Edit difference data:

☆ ☆ ☆ ☆ ☆ ☆ ☆

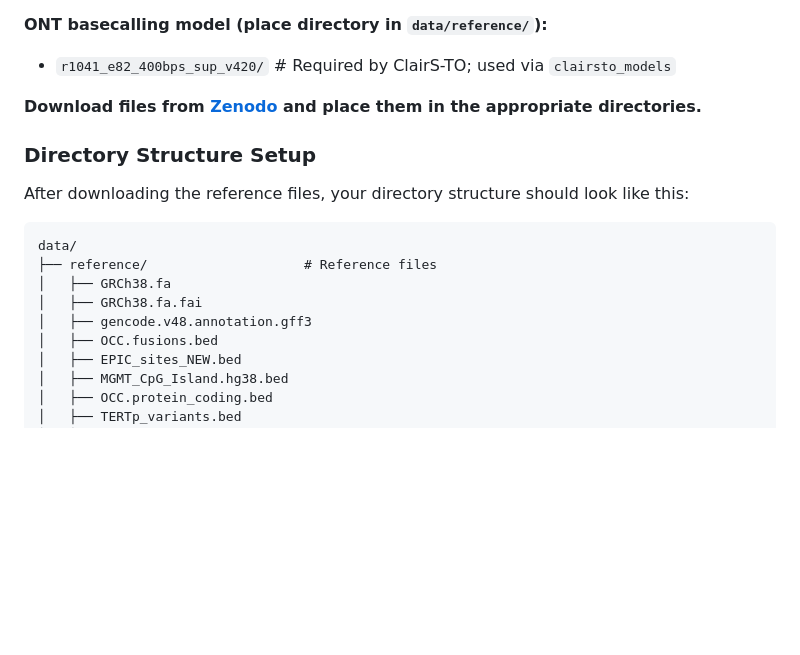
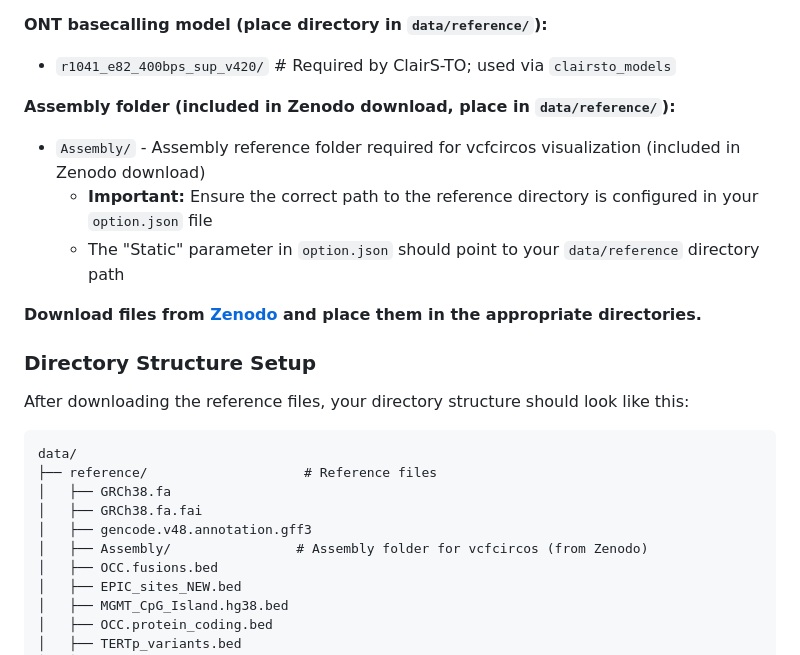
Before and after one commit to VilhelmMagnusLab/DIANA, a Markdown page: README.md, the part around the change. Rendered like a GitHub page; blank space fills up the shorter version.

Commit message:
Add Assembly folder documentation for vcfcircos configuration
- Document Assembly folder requirement in reference data section
- Add note about configuring option.json Static parameter
- Include Assembly folder in directory structure example
- Clarify that Assembly folder is included in Zenodo download

```diff
--- a/README.md
+++ b/README.md
@@ -222,6 +222,10 @@ The nanoDX folder in the pipeline root should be moved into the `data/reference`
 **ONT basecalling model (place directory in `data/reference/`):**
 - `r1041_e82_400bps_sup_v420/`  # Required by ClairS-TO; used via `clairsto_models`
 
+**Assembly folder (included in Zenodo download, place in `data/reference/`):**
+- `Assembly/` - Assembly reference folder required for vcfcircos visualization (included in Zenodo download)
+  - **Important:** Ensure the correct path to the reference directory is configured in your `option.json` file
+  - The "Static" parameter in `option.json` should point to your `data/reference` directory path
 
 **Download files from [Zenodo](https://doi.org/10.5281/zenodo.16759248) and place them in the appropriate directories.**
 
@@ -234,6 +238,7 @@ data/
 │   ├── GRCh38.fa
 │   ├── GRCh38.fa.fai
 │   ├── gencode.v48.annotation.gff3
+│   ├── Assembly/                # Assembly folder for vcfcircos (from Zenodo)
 │   ├── OCC.fusions.bed
 │   ├── EPIC_sites_NEW.bed
 │   ├── MGMT_CpG_Island.hg38.bed
```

☆ ☆ ☆ ☆ ☆ ☆ ☆

Repeat the records above word for word, keeping no pictures in the copy.

Before and after one commit to VilhelmMagnusLab/DIANA, a Markdown page: README.md, the part around the change. Rendered like a GitHub page; blank space fills up the shorter version.

Commit message:
Add Assembly folder documentation for vcfcircos configuration
- Document Assembly folder requirement in reference data section
- Add note about configuring option.json Static parameter
- Include Assembly folder in directory structure example
- Clarify that Assembly folder is included in Zenodo download

```diff
--- a/README.md
+++ b/README.md
@@ -222,6 +222,10 @@ The nanoDX folder in the pipeline root should be moved into the `data/reference`
 **ONT basecalling model (place directory in `data/reference/`):**
 - `r1041_e82_400bps_sup_v420/`  # Required by ClairS-TO; used via `clairsto_models`
 
+**Assembly folder (included in Zenodo download, place in `data/reference/`):**
+- `Assembly/` - Assembly reference folder required for vcfcircos visualization (included in Zenodo download)
+  - **Important:** Ensure the correct path to the reference directory is configured in your `option.json` file
+  - The "Static" parameter in `option.json` should point to your `data/reference` directory path
 
 **Download files from [Zenodo](https://doi.org/10.5281/zenodo.16759248) and place them in the appropriate directories.**
 
@@ -234,6 +238,7 @@ data/
 │   ├── GRCh38.fa
 │   ├── GRCh38.fa.fai
 │   ├── gencode.v48.annotation.gff3
+│   ├── Assembly/                # Assembly folder for vcfcircos (from Zenodo)
 │   ├── OCC.fusions.bed
 │   ├── EPIC_sites_NEW.bed
 │   ├── MGMT_CpG_Island.hg38.bed
```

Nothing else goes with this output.